Records section start

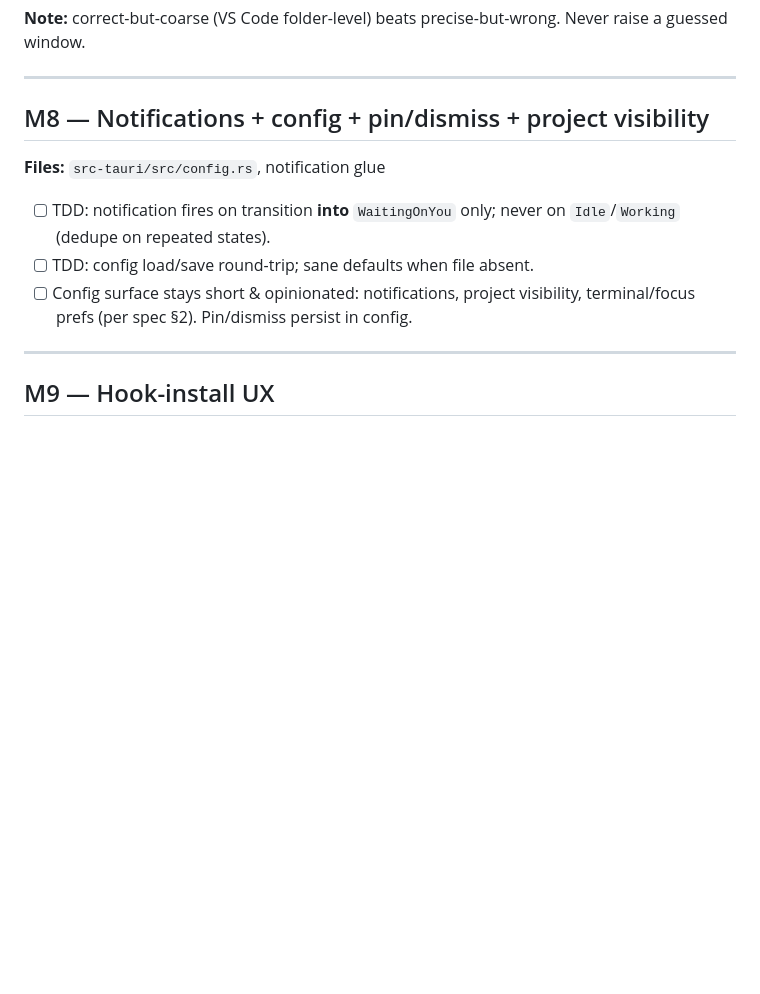
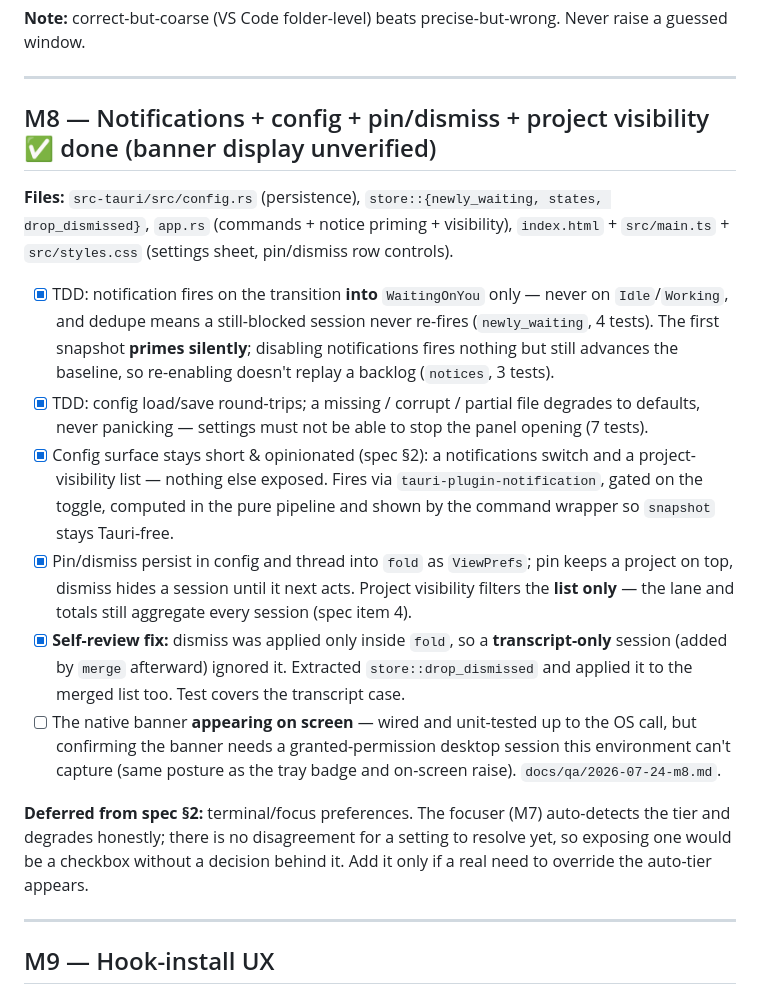
Before and after one commit to ronaldoscotti/pervigil, a Markdown page: docs/plans/2026-07-23-pervigil-plan.md, the part around the change. Drawn GitHub-style; blank space fills up the shorter version.

```diff
--- a/docs/plans/2026-07-23-pervigil-plan.md
+++ b/docs/plans/2026-07-23-pervigil-plan.md
@@ -475,15 +475,35 @@ Never raise a guessed window.
 
 ---
 
-## M8 — Notifications + config + pin/dismiss + project visibility
+## M8 — Notifications + config + pin/dismiss + project visibility  ✅ done (banner display unverified)
 
-**Files:** `src-tauri/src/config.rs`, notification glue
+**Files:** `src-tauri/src/config.rs` (persistence), `store::{newly_waiting, states, drop_dismissed}`,
+`app.rs` (commands + notice priming + visibility), `index.html` + `src/main.ts` + `src/styles.css`
+(settings sheet, pin/dismiss row controls).
 
-- [ ] TDD: notification fires on transition **into** `WaitingOnYou` only; never on
-  `Idle`/`Working` (dedupe on repeated states).
-- [ ] TDD: config load/save round-trip; sane defaults when file absent.
-- [ ] Config surface stays short & opinionated: notifications, project visibility,
-  terminal/focus prefs (per spec §2). Pin/dismiss persist in config.
+- [x] TDD: notification fires on the transition **into** `WaitingOnYou` only — never on
+  `Idle`/`Working`, and dedupe means a still-blocked session never re-fires (`newly_waiting`,
+  4 tests). The first snapshot **primes silently**; disabling notifications fires nothing but
+  still advances the baseline, so re-enabling doesn't replay a backlog (`notices`, 3 tests).
+- [x] TDD: config load/save round-trips; a missing / corrupt / partial file degrades to defaults,
+  never panicking — settings must not be able to stop the panel opening (7 tests).
+- [x] Config surface stays short & opinionated (spec §2): a notifications switch and a
+  project-visibility list — nothing else exposed. Fires via `tauri-plugin-notification`, gated on
+  the toggle, computed in the pure pipeline and shown by the command wrapper so `snapshot` stays
+  Tauri-free.
+- [x] Pin/dismiss persist in config and thread into `fold` as `ViewPrefs`; pin keeps a project on
+  top, dismiss hides a session until it next acts. Project visibility filters the **list only** —
+  the lane and totals still aggregate every session (spec item 4).
+- [x] **Self-review fix:** dismiss was applied only inside `fold`, so a **transcript-only** session
+  (added by `merge` afterward) ignored it. Extracted `store::drop_dismissed` and applied it to the
+  merged list too. Test covers the transcript case.
+- [ ] The native banner **appearing on screen** — wired and unit-tested up to the OS call, but
+  confirming the banner needs a granted-permission desktop session this environment can't capture
+  (same posture as the tray badge and on-screen raise). `docs/qa/2026-07-24-m8.md`.
+
+**Deferred from spec §2:** terminal/focus preferences. The focuser (M7) auto-detects the tier and
+degrades honestly; there is no disagreement for a setting to resolve yet, so exposing one would be a
+checkbox without a decision behind it. Add it only if a real need to override the auto-tier appears.
 
 ---
 
```
Also changed, not shown: CLAUDE.md (+8 -7 lines), docs/method/README.md (+4 -4 lines), docs/qa/2026-07-24-m8.md (added, +54 -0 lines), docs/qa/m8-pin-dismiss.png (added), docs/qa/m8-settings.png (added), 10 other files.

Records section end

## Problem to solve
Would it be possible to reproduce the material word for word, images omitted?

## Output
Before and after one commit to ronaldoscotti/pervigil, a Markdown page: docs/plans/2026-07-23-pervigil-plan.md, the part around the change. Drawn GitHub-style; blank space fills up the shorter version.

```diff
--- a/docs/plans/2026-07-23-pervigil-plan.md
+++ b/docs/plans/2026-07-23-pervigil-plan.md
@@ -475,15 +475,35 @@ Never raise a guessed window.
 
 ---
 
-## M8 — Notifications + config + pin/dismiss + project visibility
+## M8 — Notifications + config + pin/dismiss + project visibility  ✅ done (banner display unverified)
 
-**Files:** `src-tauri/src/config.rs`, notification glue
+**Files:** `src-tauri/src/config.rs` (persistence), `store::{newly_waiting, states, drop_dismissed}`,
+`app.rs` (commands + notice priming + visibility), `index.html` + `src/main.ts` + `src/styles.css`
+(settings sheet, pin/dismiss row controls).
 
-- [ ] TDD: notification fires on transition **into** `WaitingOnYou` only; never on
-  `Idle`/`Working` (dedupe on repeated states).
-- [ ] TDD: config load/save round-trip; sane defaults when file absent.
-- [ ] Config surface stays short & opinionated: notifications, project visibility,
-  terminal/focus prefs (per spec §2). Pin/dismiss persist in config.
+- [x] TDD: notification fires on the transition **into** `WaitingOnYou` only — never on
+  `Idle`/`Working`, and dedupe means a still-blocked session never re-fires (`newly_waiting`,
+  4 tests). The first snapshot **primes silently**; disabling notifications fires nothing but
+  still advances the baseline, so re-enabling doesn't replay a backlog (`notices`, 3 tests).
+- [x] TDD: config load/save round-trips; a missing / corrupt / partial file degrades to defaults,
+  never panicking — settings must not be able to stop the panel opening (7 tests).
+- [x] Config surface stays short & opinionated (spec §2): a notifications switch and a
+  project-visibility list — nothing else exposed. Fires via `tauri-plugin-notification`, gated on
+  the toggle, computed in the pure pipeline and shown by the command wrapper so `snapshot` stays
+  Tauri-free.
+- [x] Pin/dismiss persist in config and thread into `fold` as `ViewPrefs`; pin keeps a project on
+  top, dismiss hides a session until it next acts. Project visibility filters the **list only** —
+  the lane and totals still aggregate every session (spec item 4).
+- [x] **Self-review fix:** dismiss was applied only inside `fold`, so a **transcript-only** session
+  (added by `merge` afterward) ignored it. Extracted `store::drop_dismissed` and applied it to the
+  merged list too. Test covers the transcript case.
+- [ ] The native banner **appearing on screen** — wired and unit-tested up to the OS call, but
+  confirming the banner needs a granted-permission desktop session this environment can't capture
+  (same posture as the tray badge and on-screen raise). `docs/qa/2026-07-24-m8.md`.
+
+**Deferred from spec §2:** terminal/focus preferences. The focuser (M7) auto-detects the tier and
+degrades honestly; there is no disagreement for a setting to resolve yet, so exposing one would be a
+checkbox without a decision behind it. Add it only if a real need to override the auto-tier appears.
 
 ---
 
```
Also changed, not shown: CLAUDE.md (+8 -7 lines), docs/method/README.md (+4 -4 lines), docs/qa/2026-07-24-m8.md (added, +54 -0 lines), docs/qa/m8-pin-dismiss.png (added), docs/qa/m8-settings.png (added), 10 other files.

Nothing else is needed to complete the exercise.